z5lkez2qtifrgh. There are for sure prettier examples but these do the job, too. Now try compiling a HMI file with two pages using these two strings as page names… Surprise, the guys that designed the editor knew about the risk and actually catched that case! Well done; I certainly didn’t expect that.
Question for you now: how often have you seen that error in your Nextion career? If the other’s argument is to be believed, it should be a well known issue.
Finally, here’s another interesting bit: CRC collisions propagate. What does this mean? If the resources of two files have colliding CRCs while the rest of the file is the same, the file checksum is the same, too. This is because
CRC(a, b, c) = CRC(a, b', c) if
CRC(b) = CRC(b') and
len(b) = len(b').
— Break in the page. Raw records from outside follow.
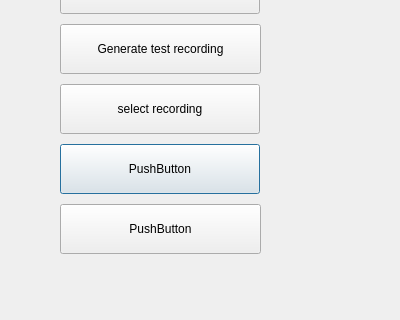
Old version of the form analysisdialog.ui in the repository PCSchool/demonstrator; both pictures show x 0 to 400 and y 146 to 466 of the 400 by 466 pixel window.
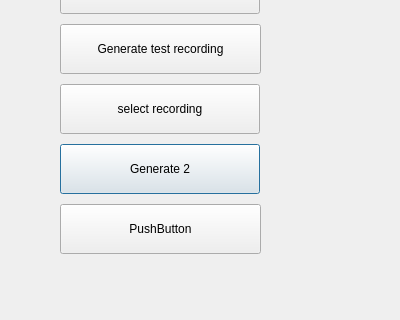
New version of the form.

Patch:
```diff
--- a/analysisdialog.ui
+++ b/analysisdialog.ui
@@ -35,7 +35,7 @@
     </size>
    </property>
    <property name="text">
-    <string>PushButton</string>
+    <string>Generate 2</string>
    </property>
   </widget>
   <widget class="QPushButton" name="btnBear">
```
Left out of the diff: 2 changed lines with no effect on the pictures.
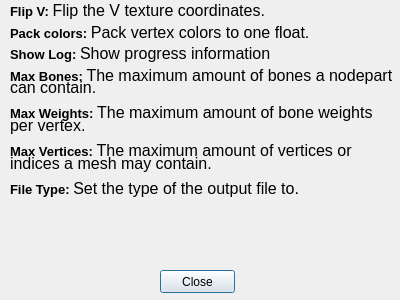
This is Fbx-Converter-GUI/help.ui in ilinaraducristian/Fbx-Converter-GUI as Qt 5 draws it before an edit. The edited form follows.
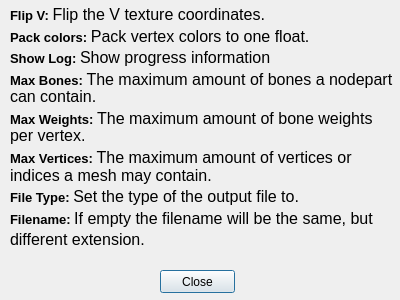
This is the edited form.

```diff
--- a/Fbx-Converter-GUI/help.ui
+++ b/Fbx-Converter-GUI/help.ui
@@ -35,9 +35,14 @@
      <x>10</x>
      <y>-20</y>
      <width>391</width>
-     <height>231</height>
+     <height>281</height>
     </rect>
    </property>
+   <property name="font">
+    <font>
+     <family>Arial</family>
+    </font>
+   </property>
    <property name="text">
     <string>&lt;html&gt;
 	&lt;head/&gt;
@@ -54,22 +59,38 @@
 			&lt;span style=&quot; font-size:10pt; font-weight:600;&quot;&gt;Show Log: &lt;/span&gt;
 			&lt;span style=&quot; font-size:12pt&quot;&gt;Show progress information&lt;/span&gt;
 		&lt;/p&gt;
-		&lt;p style=&quot;line-height: 70%&quot;&gt;
+		&lt;p style=&quot;line-height: 30%&quot;&gt;
 			&lt;span style=&quot; font-size:10pt; font-weight:600;&quot;&gt;Max Bones: &lt;/span&gt;
-			&lt;span style=&quot; font-size:12pt&quot;&gt;The maximum amount of bones a nodepart&lt;br&gt;can contain.&lt;/span&gt;
+			&lt;span style=&quot; font-size:12pt&quot;&gt;The maximum amount of bones a nodepart&lt;/span&gt;
 		&lt;/p&gt;
-		&lt;p style=&quot;line-height: 70%&quot;&gt;
+		&lt;p style=&quot;line-height: 50%&quot;&gt;
+			&lt;span style=&quot;font-size:12pt&quot;&gt;can contain.&lt;/span&gt;
+		&lt;/p&gt;
+		&lt;p style=&quot;line-height: 30%&quot;&gt;
 			&lt;span style=&quot; font-size:10pt; font-weight:600;&quot;&gt;Max Weights: &lt;/span&gt;
-			&lt;span style=&quot; font-size:12pt&quot;&gt;The maximum amount of bone weights&lt;br&gt; per vertex.&lt;/span&gt;
+			&lt;span style=&quot; font-size:12pt&quot;&gt;The maximum amount of bone weights&lt;/span&gt;
 		&lt;/p&gt;
-		&lt;p style=&quot;line-height: 70%&quot;&gt;
+		&lt;p style=&quot;line-height: 50%&quot;&gt;
+			&lt;span style=&quot; font-size:12pt&quot;&gt; per vertex.&lt;/span&gt;
+		&lt;/p&gt;
+		&lt;p style=&quot;line-height: 30%&quot;&gt;
 			&lt;span style=&quot; font-size:10pt; font-weight:600;&quot;&gt;Max Vertices: &lt;/span&gt;
-			&lt;span style=&quot; font-size:12pt&quot;&gt;The maximum amount of vertices or&lt;br&gt; indices a mesh may contain.&lt;/span&gt;
+			&lt;span style=&quot; font-size:12pt&quot;&gt;The maximum amount of vertices or&lt;/span&gt;
+		&lt;/p&gt;
+		&lt;p style=&quot;line-height: 50%&quot;&gt;
+			&lt;span style=&quot; font-size:12pt&quot;&gt;indices a mesh may contain.&lt;/span&gt;
 		&lt;/p&gt;
 		&lt;p style=&quot;line-height: 50%&quot;&gt;
 			&lt;span style=&quot; font-size:10pt; font-weight:600;&quot;&gt;File Type: &lt;/span&gt;
 			&lt;span style=&quot; font-size:12pt&quot;&gt;Set the type of the output file to.&lt;/span&gt;
 		&lt;/p&gt;
+		&lt;p style=&quot;line-height: 50%&quot;&gt;
+			&lt;span style=&quot; font-size:10pt; font-weight:600;&quot;&gt;Filename: &lt;/span&gt;
+			&lt;span style=&quot; font-size:12pt&quot;&gt;If empty the filename will be the same, but&lt;/span&gt;
+		&lt;/p&gt;
+		&lt;p style=&quot;line-height: 30%&quot;&gt;
+			&lt;span style=&quot; font-size:12pt&quot;&gt;different extension.&lt;/span&gt;
+		&lt;/p&gt;
 	&lt;/body&gt;
 &lt;/html&gt;</string>
    </property>
```
Left out of the diff: 5 changed lines with no effect on the pictures.
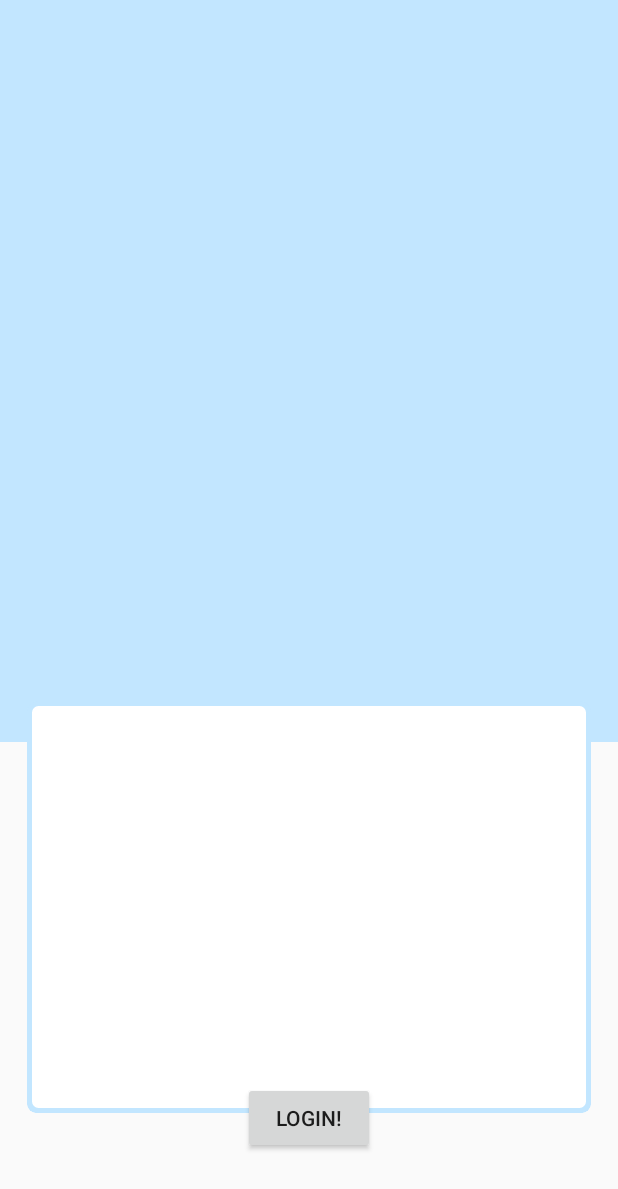
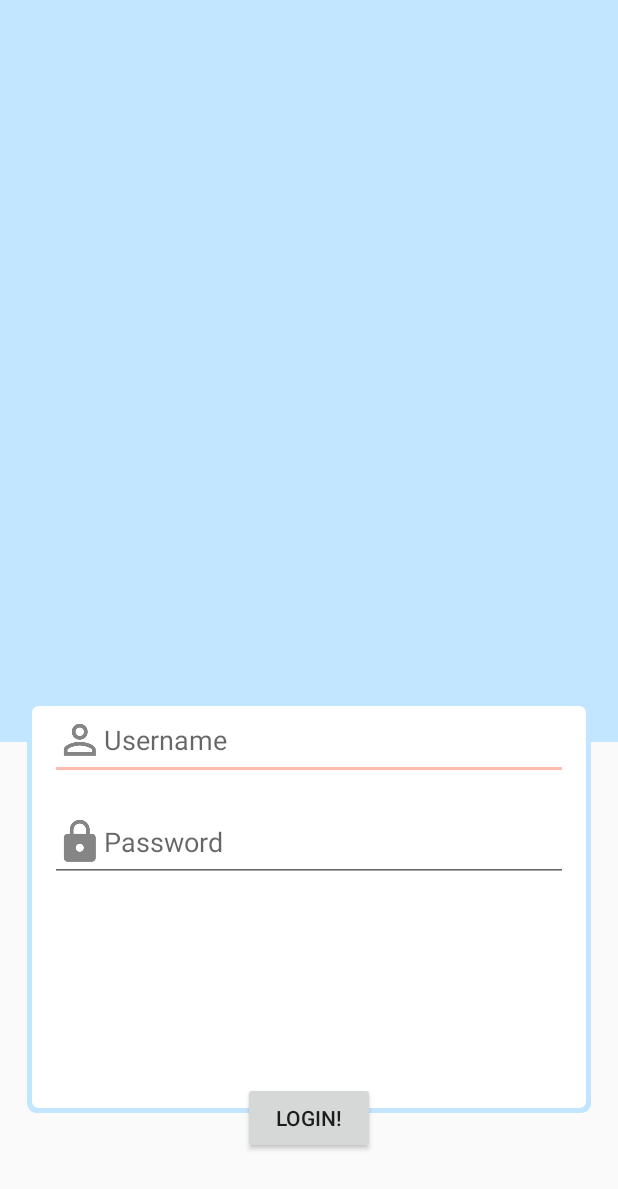
Before and after one commit to Suppasek/WaterUsageChecker, an Android app: the screen it shows after launch (MainActivity), on a phone screen of 412 x 824 dp. Shown: the top 1189 px of the screen. Run offline under Robolectric (Android 15) with nearby library versions, the phone set to English and light mode, and no system bars; our stand-ins replace Firebase (no records; nobody signed in at launch, a user with empty details on screens opened directly).

Commit message:
fix login

```diff
--- a/app/src/main/res/layout/fragment_login.xml
+++ b/app/src/main/res/layout/fragment_login.xml
@@ -37,6 +37,7 @@
         android:id="@+id/login_bottom"
         android:layout_width="match_parent"
         android:layout_height="0dp"
+        android:layout_marginBottom="8dp"
         android:clipChildren="false"
         android:orientation="vertical"
         android:weightSum="2"
@@ -45,51 +46,6 @@
         app:layout_constraintHorizontal_bias="0.0"
         app:layout_constraintStart_toStartOf="parent">
 
-
-        <!--<EditText-->
-        <!--android:id="@+id/login_userId"-->
-        <!--android:layout_width="357dp"-->
-        <!--android:layout_height="51dp"-->
-        <!--android:layout_margin="15dp"-->
-        <!--android:layout_marginEnd="8dp"-->
-        <!--android:layout_marginLeft="8dp"-->
-        <!--android:layout_marginRight="8dp"-->
-        <!--android:layout_marginStart="8dp"-->
-        <!--android:drawableLeft="@drawable/action_login"-->
-        <!--android:hint="@string/username"-->
-        <!--app:layout_constraintEnd_toEndOf="parent"-->
-        <!--app:layout_constraintStart_toStartOf="parent" />-->
-
-        <!--<EditText-->
-        <!--android:id="@+id/login_pass"-->
-        <!--android:layout_width="match_parent"-->
-        <!--android:layout_height="wrap_content"-->
-        <!--android:layout_margin="15dp"-->
-        <!--android:layout_marginEnd="8dp"-->
-        <!--android:layout_marginLeft="8dp"-->
-        <!--android:layout_marginRight="8dp"-->
-        <!--android:layout_marginStart="8dp"-->
-        <!--android:layout_marginTop="16dp"-->
-        <!--android:drawableLeft="@drawable/action_pass"-->
-        <!--android:hint="@string/pass"-->
-        <!--android:inputType="textPassword"-->
-        <!--app:layout_constraintEnd_toEndOf="parent"-->
-        <!--app:layout_constraintStart_toStartOf="parent"-->
-        <!--app:layout_constraintTop_toBottomOf="@+id/login_userId" />-->
-
-        <!--<Button-->
-        <!--android:id="@+id/login_login_btn"-->
-        <!--android:layout_width="match_parent"-->
-        <!--android:layout_height="wrap_content"-->
-        <!--android:layout_marginEnd="8dp"-->
-        <!--android:layout_marginLeft="8dp"-->
-        <!--android:layout_marginRight="8dp"-->
-        <!--android:layout_marginStart="8dp"-->
-        <!--android:layout_marginTop="76dp"-->
-        <!--android:text="@string/LOGIN"-->
-        <!--app:layout_constraintEnd_toEndOf="parent"-->
-        <!--app:layout_constraintStart_toStartOf="parent"-->
-        <!--app:layout_constraintTop_toBottomOf="@+id/login_pass" />-->
 
     </LinearLayout>
 
@@ -122,6 +78,37 @@
             android:background="@drawable/border">
 
 
+            <EditText
+                android:id="@+id/login_userId"
+                android:layout_width="0dp"
+                android:layout_height="wrap_content"
+                android:layout_margin="15dp"
+                android:layout_marginEnd="8dp"
+                android:layout_marginLeft="8dp"
+                android:layout_marginRight="8dp"
+                android:layout_marginStart="8dp"
+                android:drawableLeft="@drawable/action_login"
+                android:hint="@string/username"
+                app:layout_constraintEnd_toEndOf="parent"
+                app:layout_constraintStart_toStartOf="parent" />
+
+            <EditText
+                android:id="@+id/login_pass"
+                android:layout_width="match_parent"
+                android:layout_height="wrap_content"
+                android:layout_margin="15dp"
+                android:layout_marginEnd="8dp"
+                android:layout_marginLeft="8dp"
+                android:layout_marginRight="8dp"
+                android:layout_marginStart="8dp"
+                android:layout_marginTop="20dp"
+                android:drawableLeft="@drawable/action_pass"
+                android:hint="@string/pass"
+                android:inputType="textPassword"
+                app:layout_constraintEnd_toEndOf="parent"
+                app:layout_constraintHorizontal_bias="0.0"
+                app:layout_constraintStart_toStartOf="parent"
+                app:layout_constraintTop_toBottomOf="@+id/login_userId" />
         </android.support.constraint.ConstraintLayout>
     </android.support.v7.widget.CardView>
 
```
Also changed, not shown: app/src/main/java/com/kmitl/vpower/waterusagechecker/LoginFragment.java (+7 -5 lines), app/src/main/java/com/kmitl/vpower/waterusagechecker/WaterRecord.java (+11 -1 lines), app/src/main/java/com/kmitl/vpower/waterusagechecker/WaterRecordFragment.java (+34 -11 lines).
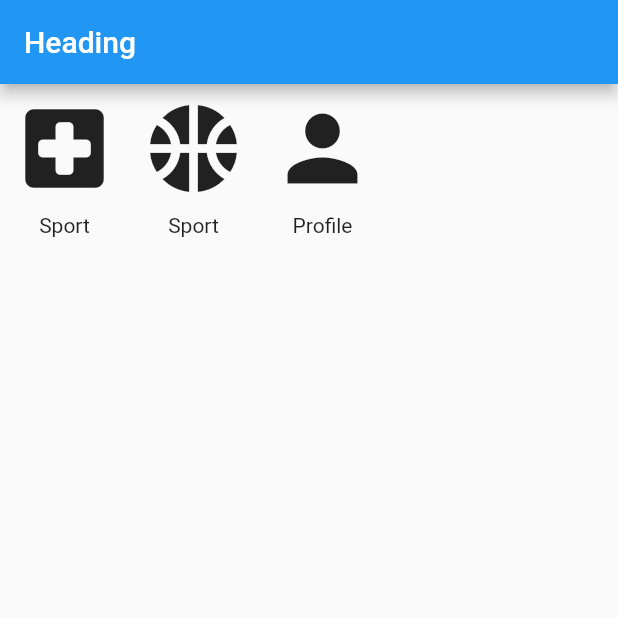
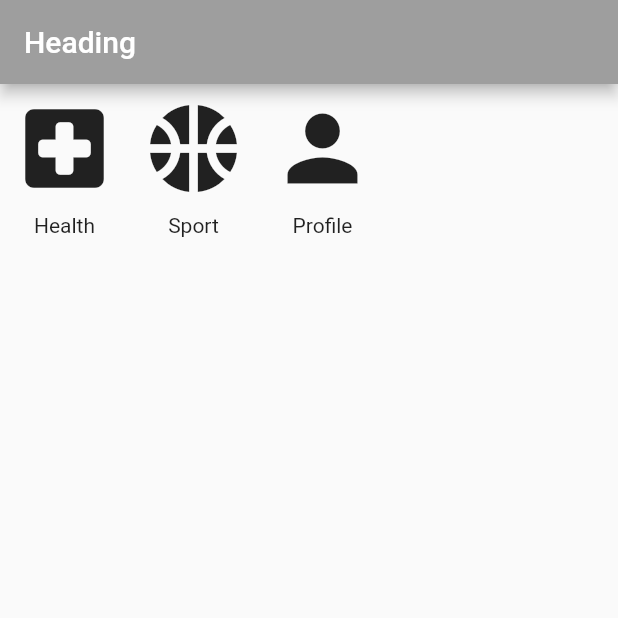
Before and after one commit to lindaoktaviyani/Lindaoktaviyani_19710080_UAS, a Flutter app: the screen it shows after launch, on a phone screen of 412 x 824 dp, the top half of it. Run offline on Flutter 3.47's test engine with Material 2 defaults, Android fonts, the phone set to English and light mode, and no system bars.

Commit message:
Tugas UAS

```diff
--- a/lib/navigator.dart
+++ b/lib/navigator.dart
@@ -9,7 +9,7 @@ class halaman extends StatelessWidget {
     return new Scaffold(
       appBar: new AppBar(
         title: new Text("Heading"),
-        backgroundColor: Colors.blue,
+        backgroundColor: Colors.grey,
       ),
       body: Container(
           child: Row(
@@ -24,7 +24,7 @@ class halaman extends StatelessWidget {
                 },
                 iconSize: 70.0,
               ),
-              Text("Sport")
+              Text("Health")
             ],
           ),
           Column(
```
That also means that a collision of the resource’s CRC doesn’t necessarily cause a data error as my discussion partner showed to me (btw he refused to provide any further details about that case). For fun I generated two HMI files that look completely different (one dark, one light). Compile them for your Basic/T or Enhanced/K series display (doesn’t work for Intelligent/X series displays), and upload one, then the other using the Nextion Editor (which uses the “unreliable” upload protocol v1.2). Of course I also included a set of files that can be used with the TJC editor
I’m sure you won’t anticipate the result!
Haven’t had enough details? Okay, here’re some more… You may have thought that it is highly unlikely to have two resource sections with the exact same length. However, they’re filled up to the next multiple of
0x10000 = 65536. Which means that on average you need to change your resources by 32kB before the section’s size actually changes. More likely is that you add or remove a picture, font, … Because the number of them is stored in the file header. Thus, even if the resource section would have the same CRC, the file CRC wouldn’t match because the file header changed. That would be an explanation of the data error screenshot I got as “proof”. How likely is it that this is what actually happened? You tell me… I said, unlike normal upload errors, a CRC error would be 100% reproducible. Anyone who has the two TFT files must be able to reproduce it. Otherwise it’s not a CRC error. I think the reply I got was somewhat like whether I wanted to question the competence of the person who faced the presumed CRC collision.
Let me know what you think!